By Published: February 1, 2013
JLJ: At one point I did. It hardly ever comes together. I always wanted to be some kind of session guy, or so I thought, or a producer. I was reading and practicing every day but I wasn't getting any gigs. And then the first gigs I got, there were no charts. It would just be, "Play something funky!" So you had to have all of it. It was never a case of having a funky chart or somebody explaining it in such detail that you understood the part. That's the history of R'n'B anyway. It's usually some guy making $20 or $50 that came up with the great part. I remember when I met Sugar Bear (Michael "Sugar Bear" Foreman), the bassist who did, probably most of, those historic Philly International songs from the 60s and 70s. I remember someone said something like, "This is a young boy, Jef. Got any words of advice for him?" He told me to quit before it's too late. He was sitting there with his bass-and a bottle-and he said, "What do you think of this?" And he played the descending bass line from "Bad Luck?" He said, "Who wrote that?" I said Gamble and Huff. He said, "Well, Gamble and Huff didn't come up with that bass line! I did!." When you think of that line—that's the song, and you don't think of Sugar Bear. But that's history. I mean I've played on a couple people's records where I didn't necessarily play a signature like that, but I played some stuff, got my check and went home..whatever. Again, not good or just is and you just have to find your way to exist without losing it. Some cats can just lose it. If your threshold is down there, you will lose it.

AAJ: You probably couldn't play a lot of music if you were holding on to that stuff.

JLJ: Well, if you keep your threshold high you can deal with this or that and make it to the point where you can hopefully do something that makes some people, like me at sixteen go, "Whoa man, who is this guy?" For me, that was people like Edwin Birdsong, Stanley Clarke, Maxanne.
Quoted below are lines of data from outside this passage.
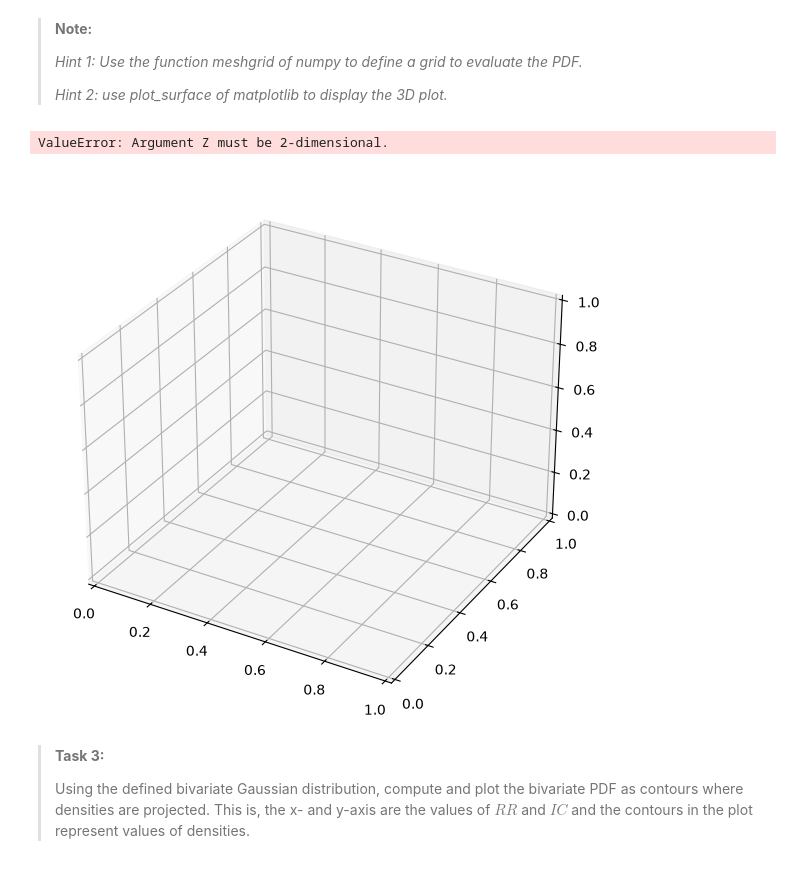
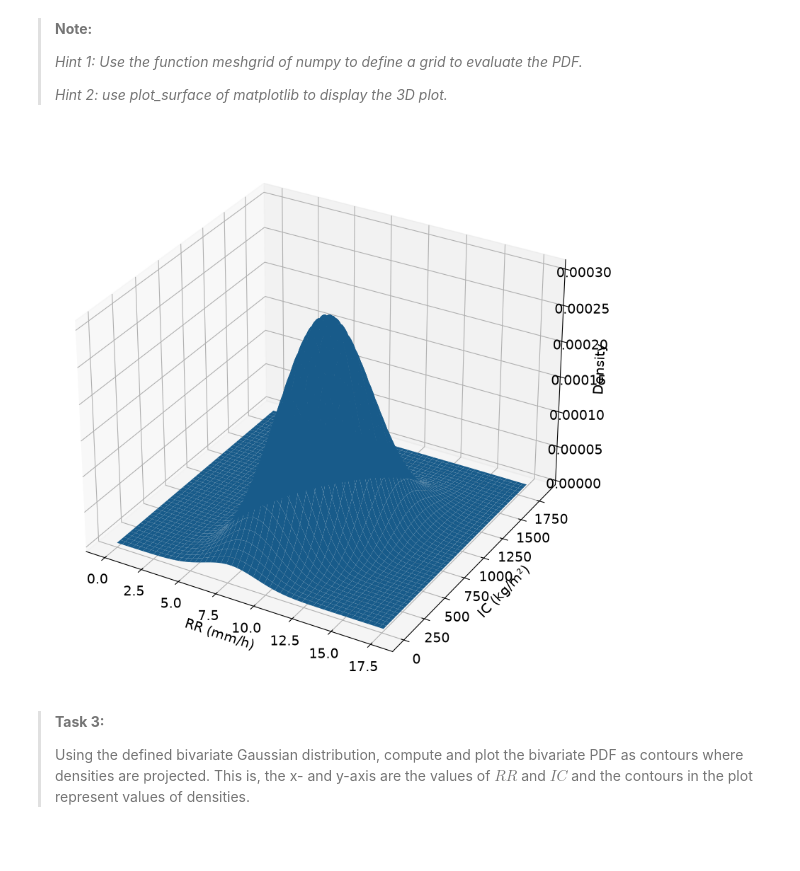
Before and after one commit to jasmineshannon/PA1.5, a Jupyter notebook: scipy_statcs_3d_plots.ipynb, the cells around one changed output. Saved outputs shown, nothing was run; the diff lists cells and outputs as text; code cells hidden in the pictures.

```diff
--- a/scipy_statcs_3d_plots.ipynb
+++ b/scipy_statcs_3d_plots.ipynb
@@ -29,11 +29,11 @@ mu = [mu1, mu2] #vector of means
 # Define the covariance matrix
 s1 = 2
 s2 = 300
-covariance = [
-    [s1**2, 300],
-    [300, s2**2]
-]
-sigma = [s1, s2]
+covariance = 300
+sigma = np.array([
+    [s1**2, covariance],
+    [covariance, s2**2]
+])
 
 # Draw 100 samples from a bivariate Gaussian distribution
 samples = multivariate_normal(mean=mu, cov=sigma).rvs(size=100)
@@ -109,31 +111,33 @@ print(f"The shape of the mesh is: {mesh_plot.shape}")
 # %%
 # Define the mesh of values where we want to evaluate the random variables
 n = 200 #size of the mesh
-values_RR = np.linspace(2,18,200) #approximately ±4 standard deviations around the means
-values_IC = np.linspace(0,1600,200) #with each time 200 evenly spaced values
+values_RR = np.linspace(0,mu[0]+3.8*s1,n) #approximately ±4 standard deviations around the means
+values_IC = np.linspace(0,mu[1]+3.8*s2,n) #with each time 200 evenly spaced values
 
 # Define the grid
 X1,X2 = np.meshgrid(values_RR, values_IC)
 X1_1d = np.concatenate(X1.T)
 X2_1d = np.concatenate(X2.T)
-X = np.array([X1_1d,X2_1d]).T
+X = np.array([X1_1d, X2_1d]).T
 
 # Evaluate the PDF
-Z = multivariate_normal(mean=mu, cov=covariance).pdf(X)
+Z = multivariate_normal(mean=mu, cov=sigma).pdf(X)
+Z_size = Z.reshape(X1.shape).T
 
 # Create the 3D plot
-fig = plt.figure(figsize=(10, 7))
+plt.rcParams.update({'font.size': 14})
+
+fig = plt.figure(figsize=(15,10))
 ax = fig.add_subplot(111, projection='3d')
 
-ax.plot_surface(X1_1d, X2_1d, Z)
+ax.plot_surface(X1, X2, Z_size)
 ax.set_xlabel("RR (mm/h)")
 ax.set_ylabel("IC (kg/m²)")
 ax.set_zlabel("Density")
 
 plt.show()
 # %% [output]
-ValueError: Argument Z must be 2-dimensional.
-[figure, old version]
+[figure, new version]
 # %% [markdown]
 > **Task 3:**
 >
```
Also changed, not shown: parts of 3 cells of this notebook.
By the way, Maxanne was a nasty, funk R'n' B artist who sang in a band by the same name. On some level, you can't explain the impact music like this makes on our lives. You have to live through it. You can't explain to some kid how Hendrix used the wah-wah pedal or Miles did whatever, you have to know how it came about.

AAJ: And transcended it.

JLJ: Yeah, but at the time they didn't know they were doing anything transcendent. To them, they were just playing some music. They were just doing what the voices in their head were telling them to do. You can hear it when they do it. They did, and I try to do...gravitate towards things..certain harmonies..certain sounds of your instrument...and they're not going to lie to you or mislead you..and if you're not afraid of 'em you go there and represent. And when some kid says, "Man, that was the most incredible mess I ever heard," and you can look 'em in the eye and say, "OK, what are you gonna do about it kid?," that's how the chain keeps goin.' Michael Bland was wondering if there were still any kids that react to music like that? I hope so.

AAJ: You're going to run into a few if you start gigging with those guys! (laughs)

JLJ: Let's hope that happens, with all the guys. The community should be like that. I'm going to be naive enough to wake up during the time it's not happening' to think that maybe that's the day it's going to come together, because I can't think of it any other way, even for the most part I know its whack.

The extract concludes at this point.